A number of theories have been propounded by various scientists and philosophers across the world regarding the origin of the Earth. The earlier theories given by scientists are as follows:
A. Monoist Theories:
1. Immanuel Kant’s Gaseous Hypothesis:
- According to Kant, there existed a primordial matter scattered in the universe. It contained a slowly rotating cloud of gas (nebula) in which particles collided with each other due to the gravitational force. Due to collision heat was generated, and thus, the temperature of the primordial matter started rising.
- The increase in the temperature changed the state of primordial matter from solid to gaseous particles. With the continuous increase in temperature and the rising rate of rotatory motion, the nebula started expanding in size.

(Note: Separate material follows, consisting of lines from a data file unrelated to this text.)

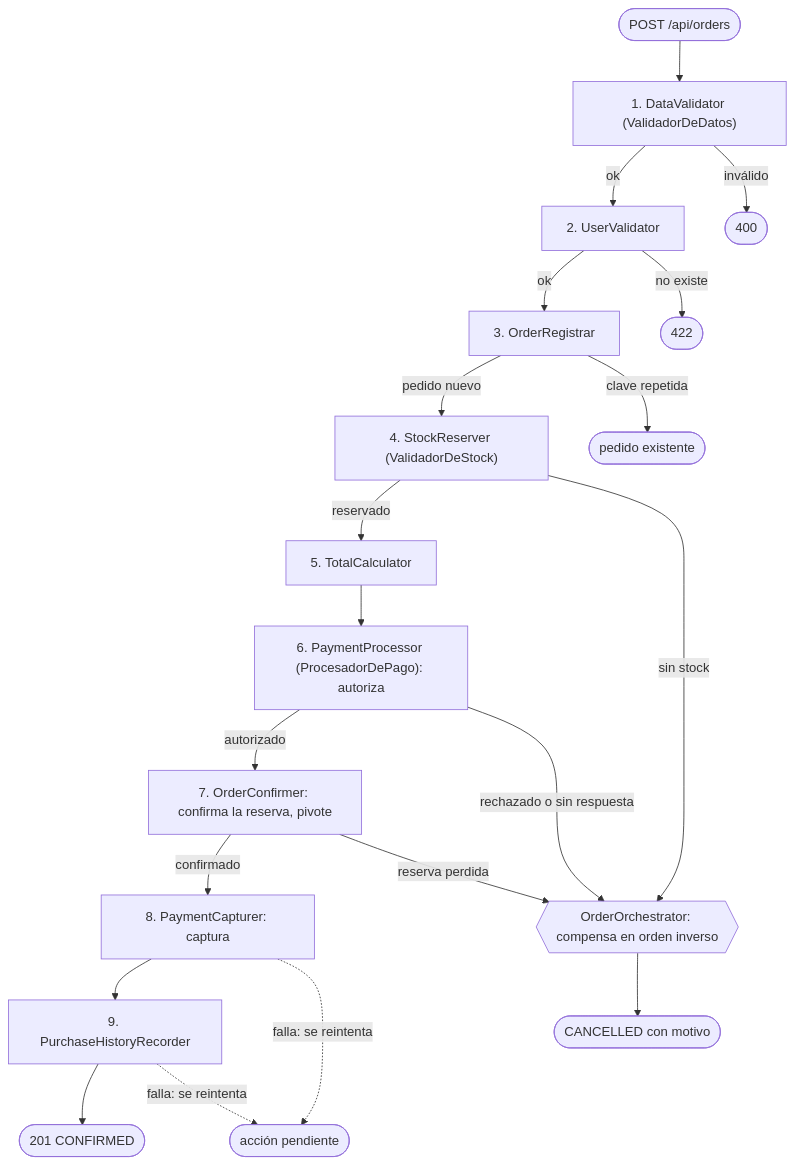
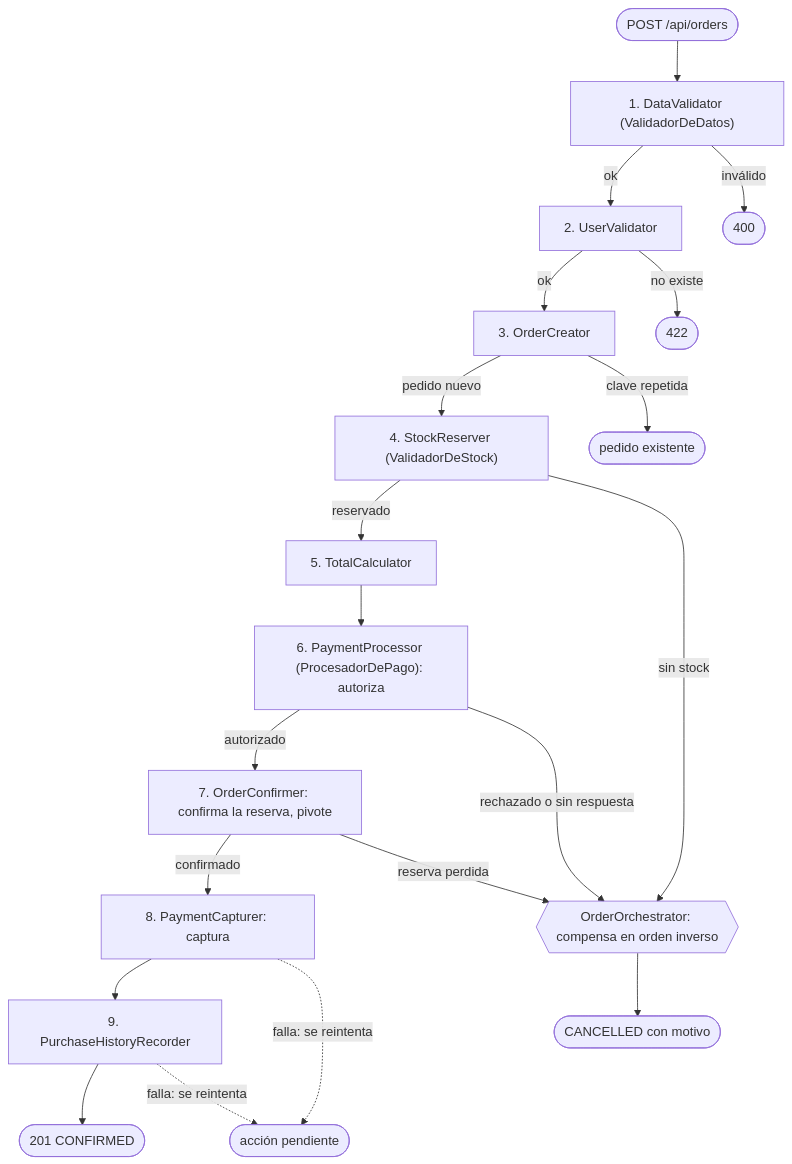
The first of 3 diagrams in docs/Especificacion_Requerimientos_ShopExpress.md (gerburgos/ShopExpress), drawn with Mermaid before and after one commit. The commit also changed other lines of this file and 4 other files, not shown here.

````diff
--- a/docs/Especificacion_Requerimientos_ShopExpress.md
+++ b/docs/Especificacion_Requerimientos_ShopExpress.md
@@ -407,23 +409,23 @@
 ```mermaid
 flowchart TB
     entrada(["POST /api/orders"]) --> h1["1. DataValidator (ValidadorDeDatos)"]
     h1 -->|"ok"| h2["2. UserValidator"]
-    h2 -->|"ok"| h3["3. OrderRegistrar"]
+    h2 -->|"ok"| h3["3. OrderCreator"]
     h3 -->|"pedido nuevo"| h4["4. StockReserver (ValidadorDeStock)"]
     h4 -->|"reservado"| h5["5. TotalCalculator"]
     h5 --> h6["6. PaymentProcessor (ProcesadorDePago): autoriza"]
     h6 -->|"autorizado"| h7["7. OrderConfirmer: confirma la reserva, pivote"]
     h7 -->|"confirmado"| h8["8. PaymentCapturer: captura"]
     h8 --> h9["9. PurchaseHistoryRecorder"]
     h9 --> fin(["201 CONFIRMED"])
 
     h1 -->|"inválido"| r400(["400"])
     h2 -->|"no existe"| r422(["422"])
     h3 -->|"clave repetida"| rdup(["pedido existente"])
     h4 -->|"sin stock"| comp{{"OrderOrchestrator: compensa en orden inverso"}}
     h6 -->|"rechazado o sin respuesta"| comp
     h7 -->|"reserva perdida"| comp
     comp --> cancel(["CANCELLED con motivo"])
     h8 -.->|"falla: se reintenta"| pend(["acción pendiente"])
     h9 -.->|"falla: se reintenta"| pend
 ```
````
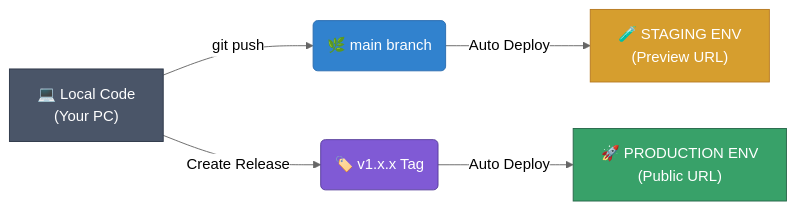
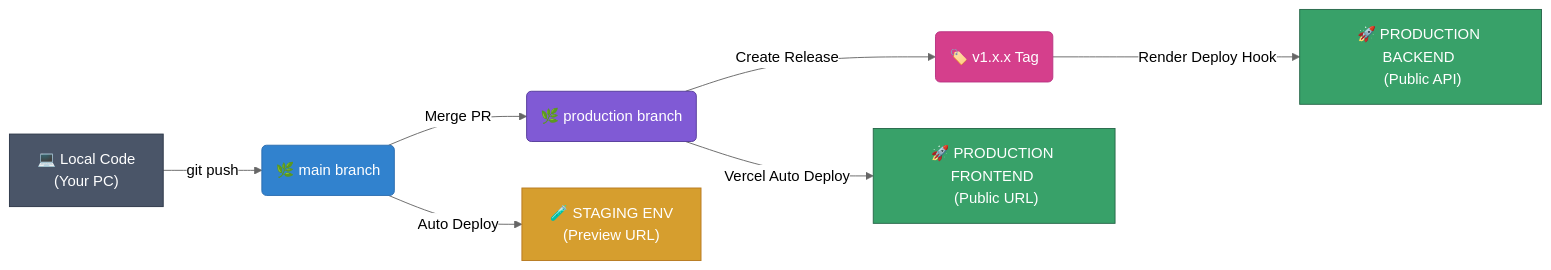
Before and after one commit to steve-237/time2wish-vc: the fifth of 6 diagrams in README.md, drawn with Mermaid (neutral theme). The commit also changed other lines of this file, not shown here.

Commit message:
docs: update deployment architecture to reflect 2-project Vercel strategy

````diff
--- a/README.md
+++ b/README.md
@@ -343,14 +345,18 @@
 ```mermaid
 flowchart LR
     A["💻 Local Code <br> (Your PC)"] -->|git push| B("🌿 main branch")
-    A -->|Create Release| C("🏷️ v1.x.x Tag")
+    B -->|Merge PR| C("🌿 production branch")
+    C -->|Create Release| D("🏷️ v1.x.x Tag")
     
-    B -->|Auto Deploy| D["🧪 STAGING ENV <br> (Preview URL)"]
-    C -->|Auto Deploy| E["🚀 PRODUCTION ENV <br> (Public URL)"]
+    B -->|Auto Deploy| E["🧪 STAGING ENV <br> (Preview URL)"]
+    C -->|Vercel Auto Deploy| F["🚀 PRODUCTION FRONTEND <br> (Public URL)"]
+    D -->|Render Deploy Hook| G["🚀 PRODUCTION BACKEND <br> (Public API)"]
     
     style A fill:#4a5568,stroke:#2d3748,color:#fff
     style B fill:#3182ce,stroke:#2b6cb0,color:#fff
     style C fill:#805ad5,stroke:#553c9a,color:#fff
-    style D fill:#d69e2e,stroke:#b7791f,color:#fff
-    style E fill:#38a169,stroke:#276749,color:#fff
+    style D fill:#d53f8c,stroke:#b83280,color:#fff
+    style E fill:#d69e2e,stroke:#b7791f,color:#fff
+    style F fill:#38a169,stroke:#276749,color:#fff
+    style G fill:#38a169,stroke:#276749,color:#fff
 ```
````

- The size of this gaseous cloud increased continuously, which in turn increased the rotation speed of the particles due to which centrifugal force became greater than the centripetal force. This resulted in the formation of concentric rings, and a residual central mass was created, which was considered as the sun.

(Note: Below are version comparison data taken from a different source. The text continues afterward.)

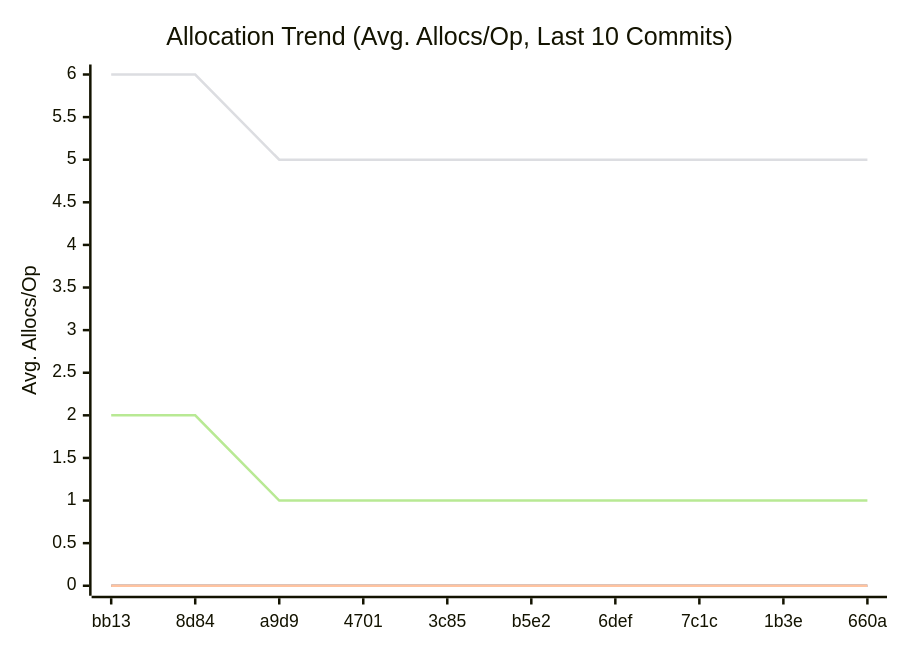
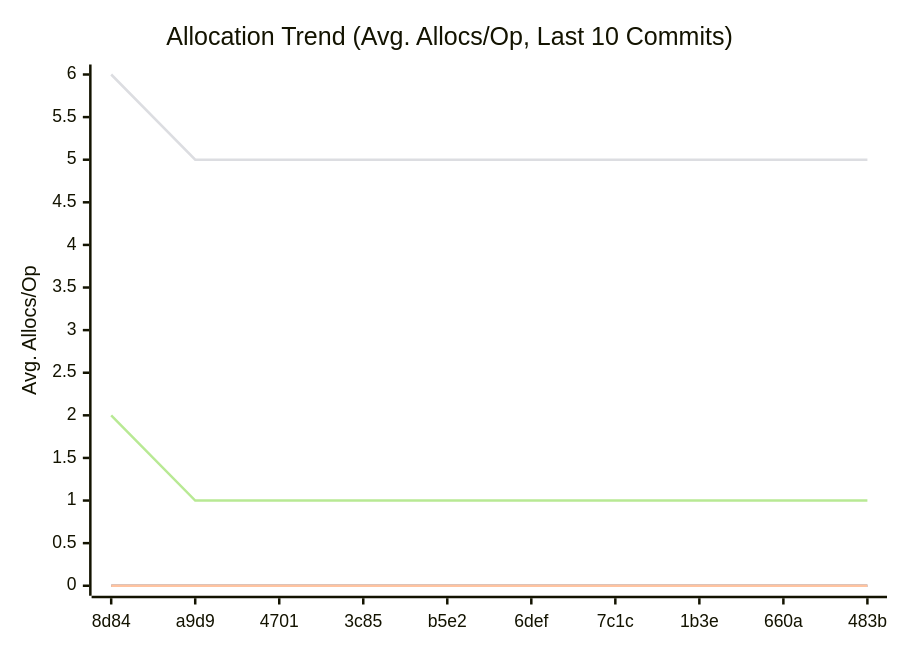
One commit to alsotoes/momo changed the third of 3 diagrams in doc/README.md. Above: the diagram before and after it, drawn with Mermaid. The commit also changed other lines of this file and 1 other file, not shown here.

````diff
--- a/doc/README.md
+++ b/doc/README.md
@@ -316,12 +316,12 @@
 ```mermaid
 xychart-beta
     title "Allocation Trend (Avg. Allocs/Op, Last 10 Commits)"
     x-axis "Commit"
     y-axis "Avg. Allocs/Op"
-    x-axis [bb13,8d84,a9d9,4701,3c85,b5e2,6def,7c1c,1b3e,660a]
+    x-axis [8d84,a9d9,4701,3c85,b5e2,6def,7c1c,1b3e,660a,483b]
     line "CheckMetricsAndSwap" [0,0,0,0,0,0,0,0,0,0]
     line "IndexDirectTracking" [0,0,0,0,0,0,0,0,0,0]
     line "IndexSearch" [0,0,0,0,0,0,0,0,0,0]
-    line "ParseReplicationOrder_NoPrealloc" [6,6,5,5,5,5,5,5,5,5]
-    line "ParseReplicationOrder_Prealloc" [2,2,1,1,1,1,1,1,1,1]
+    line "ParseReplicationOrder_NoPrealloc" [6,5,5,5,5,5,5,5,5,5]
+    line "ParseReplicationOrder_Prealloc" [2,1,1,1,1,1,1,1,1,1]
 ```
````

- The irregularity of the rings caused the development of the cores for the formation of the corresponding planets.
2. Nebular Hypothesis of Laplace:
- Laplace’s theory is the modification to Kant’s theory. • Laplace assumed that there was a huge and hot gaseous Nebula in the space which was rotating on its axis from the very beginning.
- The continuous cooling of the nebula was due to loss of heat from its outer surface through the radiation. It was continuously reduced in size due to the contraction of cooling.
- To sum up, this hypothesis considered that the planets were formed out of the rapidly spinning nebula. The nebula condensed, cooled and solidified into celestial bodies such as stars, planets etc.
B. Binary Theories:
3. Planetesimal theory of Chamberlain and Moulton:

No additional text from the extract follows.